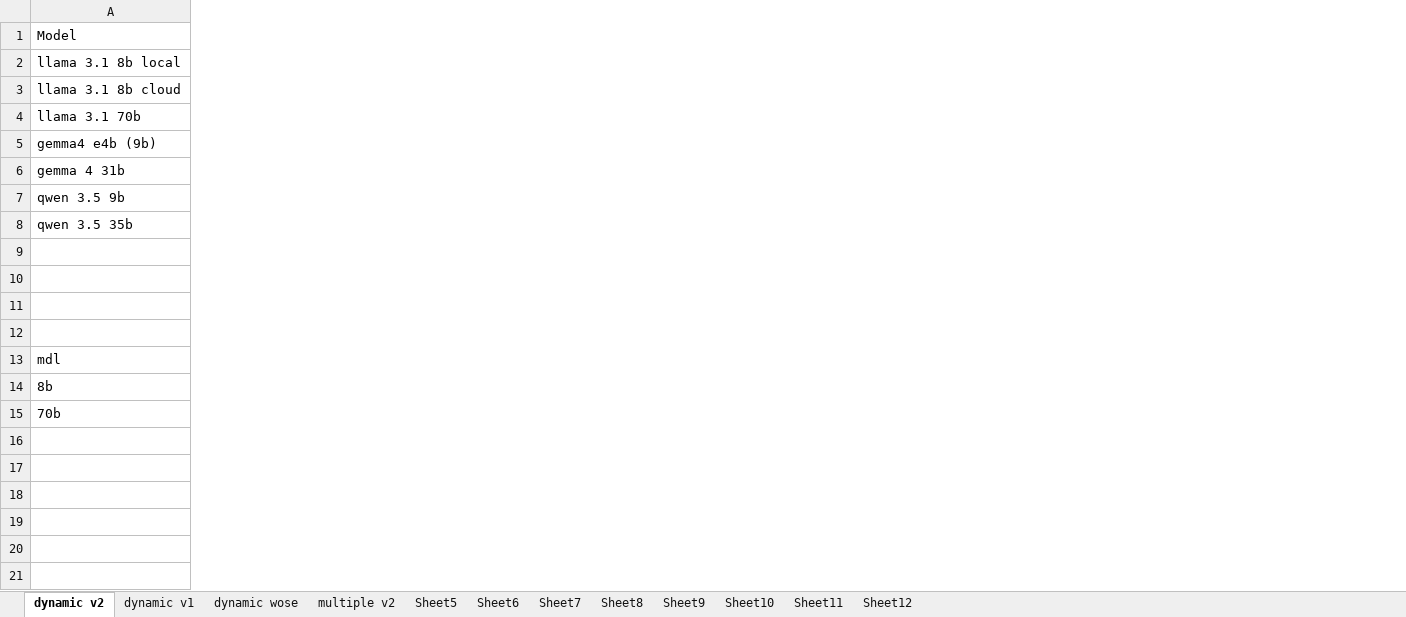
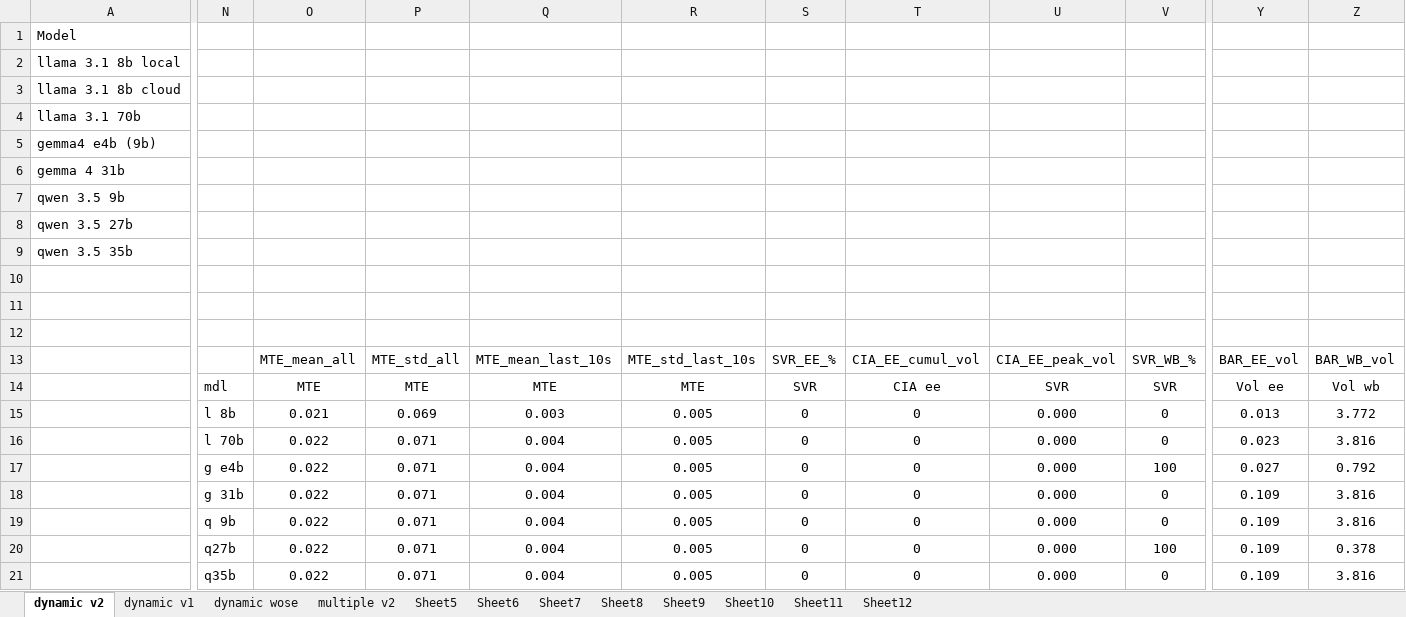
Before and after one commit to eak0mo/aims-project, an Excel workbook: results/compiled results.xlsx, sheet dynamic v2, drawn as a sheet; only a part is shown, gaps mark what is left out; values as stored, in another font and other column widths than the file's, no borders; removed rows and columns are numbered as before the commit, all else as after; rows hold the shown columns only; the diff covers the shown part only; the diff names each change by its address in the sheet, - before the commit and + after, or states it on an @@ line.

Commit message:
updated results sheets

```diff
--- a/results/compiled results.xlsx (sheet dynamic v2)
+++ b/results/compiled results.xlsx (sheet dynamic v2)
+column N, empty
+column O, row 13: MTE_mean_all
+column P, row 13: MTE_std_all
+column Q, row 13: MTE_mean_last_10s
+column R, row 13: MTE_std_last_10s
+column S, row 13: SVR_EE_%
+column T, row 13: CIA_EE_cumul_vol
+column U, row 13: CIA_EE_peak_vol
+column V, row 13: SVR_WB_%
+column Y, row 13: BAR_EE_vol
+column Z, row 13: BAR_WB_vol
+row 8: qwen 3.5 27b
-row 13: (empty)
+row 13:  |  | MTE_mean_all | MTE_std_all | MTE_mean_last_10s | MTE_std_last_10s | SVR_EE_% | CIA_EE_cumul_vol | CIA_EE_peak_vol | SVR_WB_% | BAR_EE_vol | BAR_WB_vol
-row 13: mdl
-row 14: 8b
-row 15: 70b
+row 14:  | mdl | MTE | MTE | MTE | MTE | SVR | CIA ee | SVR | SVR | Vol ee | Vol wb
+row 15:  | l 8b | 0.021 | 0.069 | 0.003 | 0.005 | 0 | 0 | 0.000 | 0 | 0.013 | 3.772
+row 16:  | l 70b | 0.022 | 0.071 | 0.004 | 0.005 | 0 | 0 | 0.000 | 0 | 0.023 | 3.816
+row 17:  | g e4b | 0.022 | 0.071 | 0.004 | 0.005 | 0 | 0 | 0.000 | 100 | 0.027 | 0.792
+row 18:  | g 31b | 0.022 | 0.071 | 0.004 | 0.005 | 0 | 0 | 0.000 | 0 | 0.109 | 3.816
+row 19:  | q 9b | 0.022 | 0.071 | 0.004 | 0.005 | 0 | 0 | 0.000 | 0 | 0.109 | 3.816
+row 20:  | q27b | 0.022 | 0.071 | 0.004 | 0.005 | 0 | 0 | 0.000 | 100 | 0.109 | 0.378
+row 21:  | q35b | 0.022 | 0.071 | 0.004 | 0.005 | 0 | 0 | 0.000 | 0 | 0.109 | 3.816
```
Also changed, not shown: 2 added columns elsewhere in this sheet.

§ ASSIGNMENT
Where images occur in the data above, leave them out and repeat everything else exactly.

§ SOLUTION TO THE PROBLEM
Before and after one commit to eak0mo/aims-project, an Excel workbook: results/compiled results.xlsx, sheet dynamic v2, drawn as a sheet; only a part is shown, gaps mark what is left out; values as stored, in another font and other column widths than the file's, no borders; removed rows and columns are numbered as before the commit, all else as after; rows hold the shown columns only; the diff covers the shown part only; the diff names each change by its address in the sheet, - before the commit and + after, or states it on an @@ line.

Commit message:
updated results sheets

```diff
--- a/results/compiled results.xlsx (sheet dynamic v2)
+++ b/results/compiled results.xlsx (sheet dynamic v2)
+column N, empty
+column O, row 13: MTE_mean_all
+column P, row 13: MTE_std_all
+column Q, row 13: MTE_mean_last_10s
+column R, row 13: MTE_std_last_10s
+column S, row 13: SVR_EE_%
+column T, row 13: CIA_EE_cumul_vol
+column U, row 13: CIA_EE_peak_vol
+column V, row 13: SVR_WB_%
+column Y, row 13: BAR_EE_vol
+column Z, row 13: BAR_WB_vol
+row 8: qwen 3.5 27b
-row 13: (empty)
+row 13:  |  | MTE_mean_all | MTE_std_all | MTE_mean_last_10s | MTE_std_last_10s | SVR_EE_% | CIA_EE_cumul_vol | CIA_EE_peak_vol | SVR_WB_% | BAR_EE_vol | BAR_WB_vol
-row 13: mdl
-row 14: 8b
-row 15: 70b
+row 14:  | mdl | MTE | MTE | MTE | MTE | SVR | CIA ee | SVR | SVR | Vol ee | Vol wb
+row 15:  | l 8b | 0.021 | 0.069 | 0.003 | 0.005 | 0 | 0 | 0.000 | 0 | 0.013 | 3.772
+row 16:  | l 70b | 0.022 | 0.071 | 0.004 | 0.005 | 0 | 0 | 0.000 | 0 | 0.023 | 3.816
+row 17:  | g e4b | 0.022 | 0.071 | 0.004 | 0.005 | 0 | 0 | 0.000 | 100 | 0.027 | 0.792
+row 18:  | g 31b | 0.022 | 0.071 | 0.004 | 0.005 | 0 | 0 | 0.000 | 0 | 0.109 | 3.816
+row 19:  | q 9b | 0.022 | 0.071 | 0.004 | 0.005 | 0 | 0 | 0.000 | 0 | 0.109 | 3.816
+row 20:  | q27b | 0.022 | 0.071 | 0.004 | 0.005 | 0 | 0 | 0.000 | 100 | 0.109 | 0.378
+row 21:  | q35b | 0.022 | 0.071 | 0.004 | 0.005 | 0 | 0 | 0.000 | 0 | 0.109 | 3.816
```
Also changed, not shown: 2 added columns elsewhere in this sheet.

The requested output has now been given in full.